The head of Oregon’s education agency told school district leaders Thursday that federal immigration authorities should not confront parents at bus stops.
Oregon Department of Education Director Colt Gill argued that the federal agency’s recent arrest of a parent at a bus stop was “unsafe… traumatic…and is counter to our shared values for schools and the children we serve in Oregon.” Gill made the comments in a message sent to superintendents throughout the state Thursday, offering guidance in the wake of the arrest last week of a parent in the Tigard-Tualatin School District.
“ODE considers bus stops an extension of our school system,” Gill said in his email. “Like our classrooms, gyms, cafeterias, hallways, busses and ballfields – bus stops should be safe, inclusive, and welcoming for all students, families, staff, and community members.”
Gill said the arrest of the parent was “clearly traumatic” for the family, “but also for every student on the bus witnessing this event.”
Gill called for district and school personnel to understand Oregon’s sanctuary law, Oregon’s Privacy Protection Bill and the Family Educational Rights and Privacy Act, or FERPA.
FERPA prohibits schools from sharing personal student information, including where they live, without the parents’ permission.
School districts are echoing Gill’s guidance, including Salem-Keizer Public Schools, Oregon’s second-largest district with a large immigrant community. Spokesperson Lillian Govus emphasized the need for school staff to know the rules, and the rights that students and families have.
“Any school district and any school district employee needs to be intimately familiar with FERPA regulations and what can and cannot be released,” Govus said.
Guidelines OPB received from one school district advised school staff to immediately receive legal counsel and notify the student’s parents before an ICE officer receives access to detaining a student. Without a warrant, non-local law enforcement officials such as ICE don’t have the authority to remove a student from school.
Oregon law prohibits government entities such as schools from helping arrest undocumented immigrants who haven’t committed other crimes.
ICE is defending its arrest of the parent, according to reporting by the Portland Tribune. ICE has said it has a list of places it avoids, which includes bus stops that are “known,” or clearly marked.
“The location of [the] traffic stop and subsequent arrest did not occur at a known marked school bus stop or a location that was previously known to the officers,” ICE spokesperson Tanya Roman said, according to the Tribune.
School bus stops in Oregon are frequently unmarked and identified mainly to students and parents to protect children’s safety.

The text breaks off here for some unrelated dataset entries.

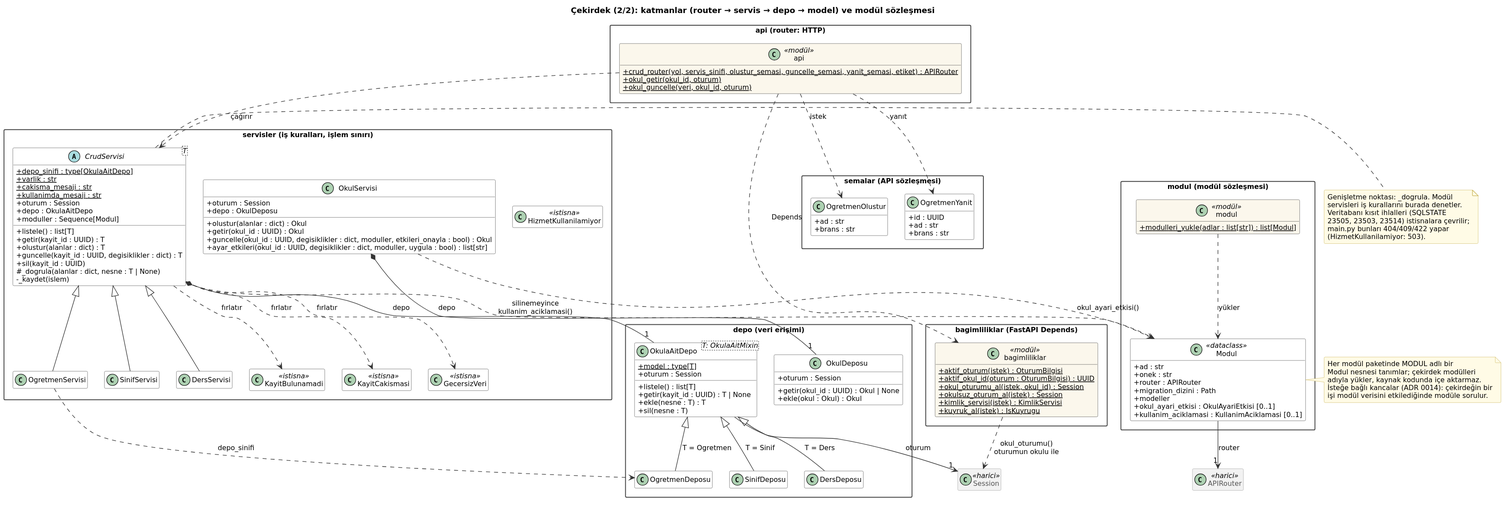
The PlantUML diagram docs/diyagramlar/cikti/03-cekirdek-katmanlar.svg in yusuf-aycicek/cizelge, before a commit.
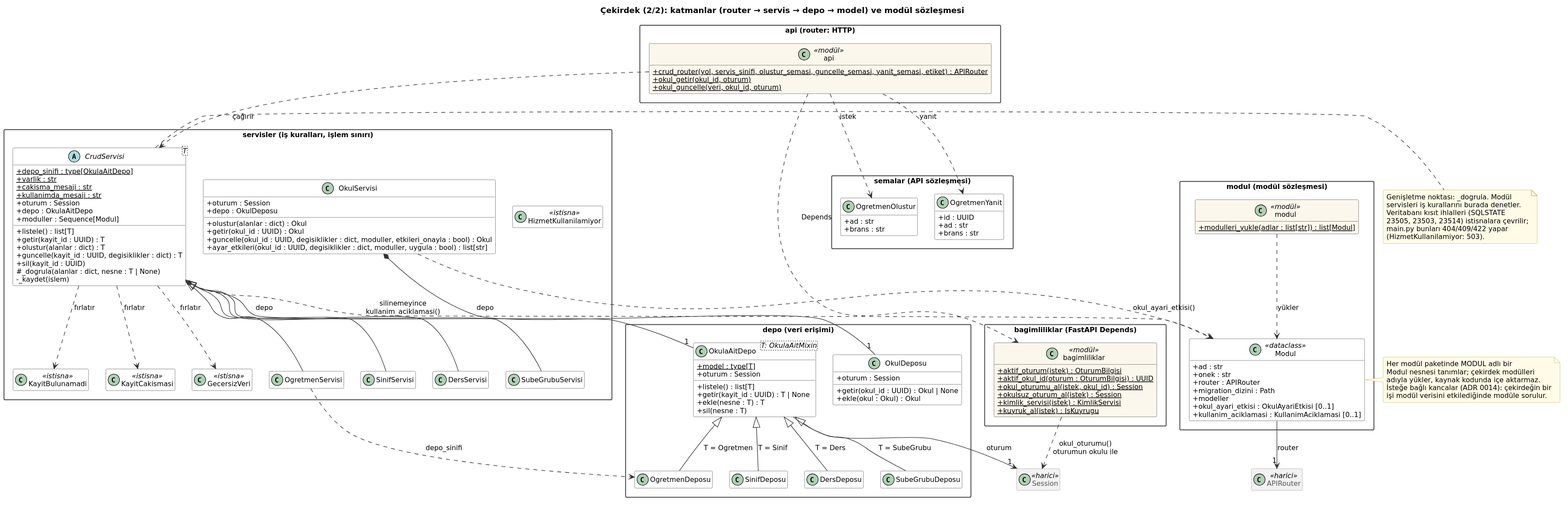
Later version of the same file.

Change to the diagram source:
```diff
@@ -57,6 +57,7 @@
   class OgretmenServisi
   class SinifServisi
   class DersServisi
+  class SubeGrubuServisi
   class OkulServisi {
     +oturum : Session
     +depo : OkulDeposu
@@ -83,6 +84,7 @@
   class OgretmenDeposu
   class SinifDeposu
   class DersDeposu
+  class SubeGrubuDeposu
   class OkulDeposu {
     +oturum : Session
     +getir(okul_id : UUID) : Okul | None
@@ -114,6 +116,8 @@
 CrudServisi <|-- OgretmenServisi
 CrudServisi <|-- SinifServisi
 CrudServisi <|-- DersServisi
+CrudServisi <|-- SubeGrubuServisi
+OkulaAitDepo <|-- SubeGrubuDeposu : T = SubeGrubu
 OkulaAitDepo <|-- OgretmenDeposu : T = Ogretmen
 OkulaAitDepo <|-- SinifDeposu : T = Sinif
 OkulaAitDepo <|-- DersDeposu : T = Ders
```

ODE said it does not know if ICE plans any more arrests or confrontations at school drop-off and pick-up sites, or any other school-sponsored or school-related activities.

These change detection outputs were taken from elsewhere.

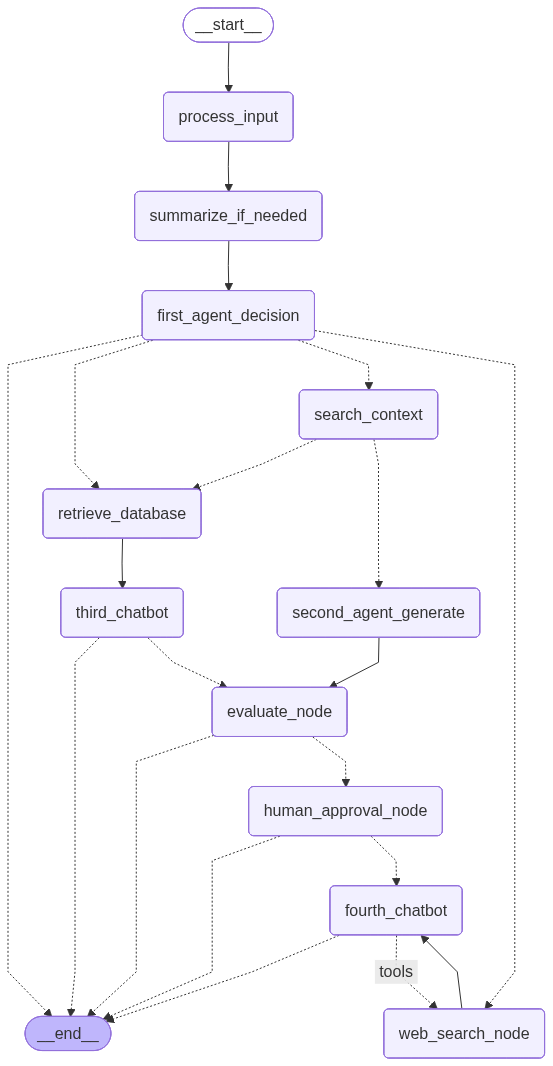
zhangji520-github/Multidal_RAG_Engineering keeps this Mermaid diagram as static/graph_rag.png. Above is the earlier version. Its source is kept beside it as static/graph_rag.mmd.
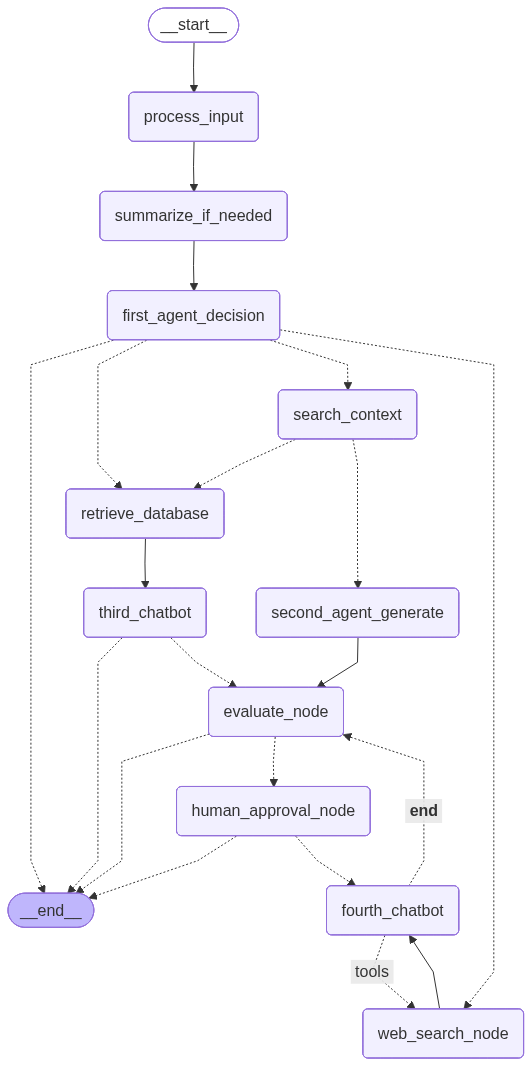
After the commit.

Diff of the diagram source:
```diff
@@ -24,7 +24,7 @@
 	first_agent_decision -.-> retrieve_database;
 	first_agent_decision -.-> search_context;
 	first_agent_decision -.-> web_search_node;
-	fourth_chatbot -.-> __end__;
+	fourth_chatbot -. &nbsp;__end__&nbsp; .-> evaluate_node;
 	fourth_chatbot -. &nbsp;tools&nbsp; .-> web_search_node;
 	human_approval_node -.-> __end__;
 	human_approval_node -.-> fourth_chatbot;
```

“These new issues faced by our families present new challenges for our stretched system, but as educators we always put children at the center of our work,” Gill said in his email.
“I know we will strive to serve every child in each of our communities across Oregon.”